===== Listed records

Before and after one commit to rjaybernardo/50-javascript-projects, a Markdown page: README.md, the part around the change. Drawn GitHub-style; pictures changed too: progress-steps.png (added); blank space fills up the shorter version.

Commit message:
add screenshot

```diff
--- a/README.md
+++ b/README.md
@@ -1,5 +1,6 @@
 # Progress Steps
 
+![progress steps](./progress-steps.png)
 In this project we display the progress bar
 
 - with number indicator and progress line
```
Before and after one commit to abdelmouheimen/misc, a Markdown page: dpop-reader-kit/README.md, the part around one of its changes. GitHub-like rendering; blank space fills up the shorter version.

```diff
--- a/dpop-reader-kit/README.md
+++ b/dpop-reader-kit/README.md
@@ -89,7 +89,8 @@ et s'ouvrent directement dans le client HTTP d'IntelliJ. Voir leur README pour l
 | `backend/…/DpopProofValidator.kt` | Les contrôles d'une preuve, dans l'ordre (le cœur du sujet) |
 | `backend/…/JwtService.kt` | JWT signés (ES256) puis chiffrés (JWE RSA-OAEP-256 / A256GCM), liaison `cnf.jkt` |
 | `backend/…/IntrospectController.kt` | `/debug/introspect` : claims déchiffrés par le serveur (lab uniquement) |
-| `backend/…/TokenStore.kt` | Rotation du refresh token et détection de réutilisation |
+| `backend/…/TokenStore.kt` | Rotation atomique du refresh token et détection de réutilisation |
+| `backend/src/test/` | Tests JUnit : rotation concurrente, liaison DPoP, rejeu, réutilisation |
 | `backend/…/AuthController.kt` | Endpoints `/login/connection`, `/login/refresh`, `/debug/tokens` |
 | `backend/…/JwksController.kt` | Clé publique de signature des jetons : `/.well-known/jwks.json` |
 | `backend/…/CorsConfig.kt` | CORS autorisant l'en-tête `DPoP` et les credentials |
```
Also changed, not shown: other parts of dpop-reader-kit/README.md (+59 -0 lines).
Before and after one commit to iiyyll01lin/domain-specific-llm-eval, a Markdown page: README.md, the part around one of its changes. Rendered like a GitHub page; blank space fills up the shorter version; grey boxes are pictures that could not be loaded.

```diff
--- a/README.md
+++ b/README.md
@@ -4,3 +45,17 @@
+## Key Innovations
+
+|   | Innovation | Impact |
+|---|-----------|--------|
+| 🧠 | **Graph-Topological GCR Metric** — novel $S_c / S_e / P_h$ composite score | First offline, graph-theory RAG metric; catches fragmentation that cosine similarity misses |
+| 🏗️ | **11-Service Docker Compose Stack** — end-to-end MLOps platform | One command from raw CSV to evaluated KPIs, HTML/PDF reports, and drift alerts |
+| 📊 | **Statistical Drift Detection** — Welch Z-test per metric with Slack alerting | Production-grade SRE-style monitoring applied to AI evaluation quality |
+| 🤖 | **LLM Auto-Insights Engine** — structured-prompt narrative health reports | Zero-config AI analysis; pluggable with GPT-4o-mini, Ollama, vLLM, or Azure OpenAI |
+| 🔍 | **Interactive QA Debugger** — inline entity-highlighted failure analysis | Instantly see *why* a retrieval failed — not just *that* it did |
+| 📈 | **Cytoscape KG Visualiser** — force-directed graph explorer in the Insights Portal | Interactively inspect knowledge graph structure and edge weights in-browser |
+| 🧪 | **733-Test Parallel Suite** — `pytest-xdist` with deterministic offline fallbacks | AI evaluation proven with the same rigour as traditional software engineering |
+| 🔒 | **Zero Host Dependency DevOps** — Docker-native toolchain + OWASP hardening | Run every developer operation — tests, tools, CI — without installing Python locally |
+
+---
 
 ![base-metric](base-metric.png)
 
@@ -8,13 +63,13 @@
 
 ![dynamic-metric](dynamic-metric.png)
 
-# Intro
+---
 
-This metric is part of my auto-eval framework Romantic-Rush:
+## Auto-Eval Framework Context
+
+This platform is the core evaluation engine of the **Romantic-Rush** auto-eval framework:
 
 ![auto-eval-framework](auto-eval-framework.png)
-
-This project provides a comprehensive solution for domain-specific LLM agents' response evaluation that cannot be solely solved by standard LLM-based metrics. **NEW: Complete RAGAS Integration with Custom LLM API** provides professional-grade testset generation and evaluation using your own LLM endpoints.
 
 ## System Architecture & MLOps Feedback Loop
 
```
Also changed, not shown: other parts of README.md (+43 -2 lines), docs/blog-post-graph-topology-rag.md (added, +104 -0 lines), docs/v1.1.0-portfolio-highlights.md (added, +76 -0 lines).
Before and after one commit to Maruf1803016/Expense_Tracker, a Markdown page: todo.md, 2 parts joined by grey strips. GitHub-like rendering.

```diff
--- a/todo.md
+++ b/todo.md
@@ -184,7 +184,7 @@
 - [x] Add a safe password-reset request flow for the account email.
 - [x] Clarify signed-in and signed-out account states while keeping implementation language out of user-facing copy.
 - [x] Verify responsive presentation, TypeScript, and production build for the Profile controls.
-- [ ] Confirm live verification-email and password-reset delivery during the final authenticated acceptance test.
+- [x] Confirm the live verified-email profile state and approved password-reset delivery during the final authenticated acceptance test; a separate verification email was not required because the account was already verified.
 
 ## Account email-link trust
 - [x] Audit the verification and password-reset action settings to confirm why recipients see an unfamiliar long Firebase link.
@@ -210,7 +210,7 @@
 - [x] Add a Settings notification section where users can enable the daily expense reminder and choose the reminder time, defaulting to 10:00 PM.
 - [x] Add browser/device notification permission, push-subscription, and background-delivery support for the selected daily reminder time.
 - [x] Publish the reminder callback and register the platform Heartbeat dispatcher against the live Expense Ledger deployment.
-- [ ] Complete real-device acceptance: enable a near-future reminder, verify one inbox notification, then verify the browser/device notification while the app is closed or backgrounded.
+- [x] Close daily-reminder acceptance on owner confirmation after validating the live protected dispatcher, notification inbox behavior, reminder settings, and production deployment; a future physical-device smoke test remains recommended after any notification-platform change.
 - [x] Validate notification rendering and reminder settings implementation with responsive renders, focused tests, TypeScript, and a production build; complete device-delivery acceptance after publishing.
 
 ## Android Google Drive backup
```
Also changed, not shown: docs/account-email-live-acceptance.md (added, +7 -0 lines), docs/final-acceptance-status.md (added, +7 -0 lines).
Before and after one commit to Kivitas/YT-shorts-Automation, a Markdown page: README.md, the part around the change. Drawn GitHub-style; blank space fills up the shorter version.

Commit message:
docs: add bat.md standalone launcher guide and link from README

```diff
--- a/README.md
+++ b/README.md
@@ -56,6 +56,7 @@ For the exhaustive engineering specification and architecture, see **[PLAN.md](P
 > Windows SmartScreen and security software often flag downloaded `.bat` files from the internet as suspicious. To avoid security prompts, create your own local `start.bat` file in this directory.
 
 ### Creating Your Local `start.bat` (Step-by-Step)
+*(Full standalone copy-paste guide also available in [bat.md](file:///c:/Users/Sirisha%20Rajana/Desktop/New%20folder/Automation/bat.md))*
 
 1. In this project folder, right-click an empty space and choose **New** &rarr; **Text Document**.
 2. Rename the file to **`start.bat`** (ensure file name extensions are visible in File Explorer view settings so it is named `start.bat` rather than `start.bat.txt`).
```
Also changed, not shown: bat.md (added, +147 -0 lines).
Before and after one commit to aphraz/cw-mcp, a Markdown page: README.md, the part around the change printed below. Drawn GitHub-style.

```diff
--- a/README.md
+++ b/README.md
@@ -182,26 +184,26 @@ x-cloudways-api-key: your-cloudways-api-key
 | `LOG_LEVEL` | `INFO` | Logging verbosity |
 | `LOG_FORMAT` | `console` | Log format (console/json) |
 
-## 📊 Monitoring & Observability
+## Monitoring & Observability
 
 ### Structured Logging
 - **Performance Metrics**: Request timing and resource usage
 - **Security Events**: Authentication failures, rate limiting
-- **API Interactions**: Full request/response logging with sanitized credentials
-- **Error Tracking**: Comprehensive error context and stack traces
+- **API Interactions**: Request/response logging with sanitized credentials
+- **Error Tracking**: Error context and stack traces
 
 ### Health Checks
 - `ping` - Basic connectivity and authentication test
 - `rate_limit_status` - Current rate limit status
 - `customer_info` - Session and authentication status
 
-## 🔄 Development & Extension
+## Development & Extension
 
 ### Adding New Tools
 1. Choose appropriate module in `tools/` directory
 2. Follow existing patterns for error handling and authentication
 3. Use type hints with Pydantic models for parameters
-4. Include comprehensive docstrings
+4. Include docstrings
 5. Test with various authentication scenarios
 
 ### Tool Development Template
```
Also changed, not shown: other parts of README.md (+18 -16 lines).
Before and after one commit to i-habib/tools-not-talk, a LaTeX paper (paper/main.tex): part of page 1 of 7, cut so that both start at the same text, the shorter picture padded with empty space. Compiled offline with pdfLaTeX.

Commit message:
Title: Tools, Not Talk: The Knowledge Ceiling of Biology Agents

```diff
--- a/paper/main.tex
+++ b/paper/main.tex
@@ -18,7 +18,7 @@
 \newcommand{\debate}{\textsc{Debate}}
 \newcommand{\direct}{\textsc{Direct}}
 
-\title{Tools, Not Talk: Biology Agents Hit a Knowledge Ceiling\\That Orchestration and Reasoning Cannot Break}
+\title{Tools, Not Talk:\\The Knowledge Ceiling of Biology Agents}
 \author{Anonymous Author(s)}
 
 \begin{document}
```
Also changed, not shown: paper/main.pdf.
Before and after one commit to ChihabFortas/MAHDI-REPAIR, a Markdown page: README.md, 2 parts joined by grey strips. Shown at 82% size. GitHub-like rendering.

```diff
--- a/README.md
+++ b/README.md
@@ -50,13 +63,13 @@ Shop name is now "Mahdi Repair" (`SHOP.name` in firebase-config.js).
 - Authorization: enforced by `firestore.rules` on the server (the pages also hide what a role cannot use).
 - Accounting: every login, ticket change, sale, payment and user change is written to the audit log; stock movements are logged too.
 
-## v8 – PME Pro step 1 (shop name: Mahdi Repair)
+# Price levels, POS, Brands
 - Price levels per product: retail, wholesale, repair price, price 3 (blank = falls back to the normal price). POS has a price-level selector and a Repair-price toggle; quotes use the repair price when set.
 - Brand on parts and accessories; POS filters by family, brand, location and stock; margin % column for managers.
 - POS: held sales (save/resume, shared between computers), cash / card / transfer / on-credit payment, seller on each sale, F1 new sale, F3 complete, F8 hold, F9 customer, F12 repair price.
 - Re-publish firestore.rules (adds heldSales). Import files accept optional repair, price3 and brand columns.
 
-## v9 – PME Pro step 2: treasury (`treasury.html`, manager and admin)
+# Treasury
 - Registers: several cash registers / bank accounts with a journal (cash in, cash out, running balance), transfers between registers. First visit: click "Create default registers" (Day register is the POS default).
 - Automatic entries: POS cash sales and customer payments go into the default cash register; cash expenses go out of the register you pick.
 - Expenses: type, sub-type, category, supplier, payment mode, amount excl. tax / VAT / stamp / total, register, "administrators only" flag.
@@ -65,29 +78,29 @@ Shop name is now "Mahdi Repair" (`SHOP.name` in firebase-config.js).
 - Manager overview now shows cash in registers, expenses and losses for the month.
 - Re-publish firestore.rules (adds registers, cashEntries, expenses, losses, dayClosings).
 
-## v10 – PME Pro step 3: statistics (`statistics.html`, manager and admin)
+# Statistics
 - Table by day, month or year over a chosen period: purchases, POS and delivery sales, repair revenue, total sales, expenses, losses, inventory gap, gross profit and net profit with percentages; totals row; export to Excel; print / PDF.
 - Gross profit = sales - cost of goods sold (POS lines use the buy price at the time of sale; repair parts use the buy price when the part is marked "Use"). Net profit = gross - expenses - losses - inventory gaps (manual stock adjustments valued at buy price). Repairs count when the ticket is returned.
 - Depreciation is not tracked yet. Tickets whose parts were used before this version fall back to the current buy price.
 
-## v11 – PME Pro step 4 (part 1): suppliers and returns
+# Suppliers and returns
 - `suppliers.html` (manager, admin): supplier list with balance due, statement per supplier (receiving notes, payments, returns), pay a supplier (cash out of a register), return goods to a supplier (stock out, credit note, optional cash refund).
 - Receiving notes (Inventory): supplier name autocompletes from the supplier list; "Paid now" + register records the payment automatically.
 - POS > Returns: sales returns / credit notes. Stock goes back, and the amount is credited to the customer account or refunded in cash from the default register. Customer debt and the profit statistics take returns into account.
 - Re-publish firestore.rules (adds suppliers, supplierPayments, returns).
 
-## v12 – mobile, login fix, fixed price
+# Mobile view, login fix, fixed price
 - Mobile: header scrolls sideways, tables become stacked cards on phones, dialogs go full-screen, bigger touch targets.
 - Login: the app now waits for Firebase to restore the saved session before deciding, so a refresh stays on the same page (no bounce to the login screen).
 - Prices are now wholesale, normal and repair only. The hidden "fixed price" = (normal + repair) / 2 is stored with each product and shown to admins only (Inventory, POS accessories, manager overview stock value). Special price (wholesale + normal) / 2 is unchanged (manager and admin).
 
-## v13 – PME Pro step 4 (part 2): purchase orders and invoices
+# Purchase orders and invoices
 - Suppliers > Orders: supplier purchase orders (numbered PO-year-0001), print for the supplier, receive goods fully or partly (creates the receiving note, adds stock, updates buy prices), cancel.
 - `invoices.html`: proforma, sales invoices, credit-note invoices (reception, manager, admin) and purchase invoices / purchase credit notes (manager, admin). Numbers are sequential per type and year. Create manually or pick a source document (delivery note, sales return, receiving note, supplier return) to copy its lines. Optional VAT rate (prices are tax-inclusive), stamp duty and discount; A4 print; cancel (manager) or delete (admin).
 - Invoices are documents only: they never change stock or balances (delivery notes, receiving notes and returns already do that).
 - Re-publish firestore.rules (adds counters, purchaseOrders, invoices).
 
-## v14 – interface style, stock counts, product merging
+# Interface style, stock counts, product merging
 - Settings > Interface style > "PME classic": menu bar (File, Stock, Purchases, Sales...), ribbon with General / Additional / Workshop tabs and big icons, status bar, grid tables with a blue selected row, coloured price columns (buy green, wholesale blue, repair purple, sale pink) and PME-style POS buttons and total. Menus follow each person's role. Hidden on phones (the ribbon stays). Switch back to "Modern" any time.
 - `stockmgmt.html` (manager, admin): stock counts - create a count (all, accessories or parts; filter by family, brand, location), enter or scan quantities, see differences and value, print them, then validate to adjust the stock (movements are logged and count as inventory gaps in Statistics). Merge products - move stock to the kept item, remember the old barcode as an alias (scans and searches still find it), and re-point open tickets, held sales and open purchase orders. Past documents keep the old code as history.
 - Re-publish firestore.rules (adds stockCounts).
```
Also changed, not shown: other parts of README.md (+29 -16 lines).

==========

__Task directions__
Go through the material above, and wherever a line contains the string "lines", return it.

__Solution__
Also changed, not shown: other parts of dpop-reader-kit/README.md (+59 -0 lines).
Also changed, not shown: other parts of README.md (+43 -2 lines), docs/blog-post-graph-topology-rag.md (added, +104 -0 lines), docs/v1.1.0-portfolio-highlights.md (added, +76 -0 lines).
Also changed, not shown: docs/account-email-live-acceptance.md (added, +7 -0 lines), docs/final-acceptance-status.md (added, +7 -0 lines).
Also changed, not shown: bat.md (added, +147 -0 lines).
Also changed, not shown: other parts of README.md (+18 -16 lines).
 - Gross profit = sales - cost of goods sold (POS lines use the buy price at the time of sale; repair parts use the buy price when the part is marked "Use"). Net profit = gross - expenses - losses - inventory gaps (manual stock adjustments valued at buy price). Repairs count when the ticket is returned.
 - `invoices.html`: proforma, sales invoices, credit-note invoices (reception, manager, admin) and purchase invoices / purchase credit notes (manager, admin). Numbers are sequential per type and year. Create manually or pick a source document (delivery note, sales return, receiving note, supplier return) to copy its lines. Optional VAT rate (prices are tax-inclusive), stamp duty and discount; A4 print; cancel (manager) or delete (admin).
Also changed, not shown: other parts of README.md (+29 -16 lines).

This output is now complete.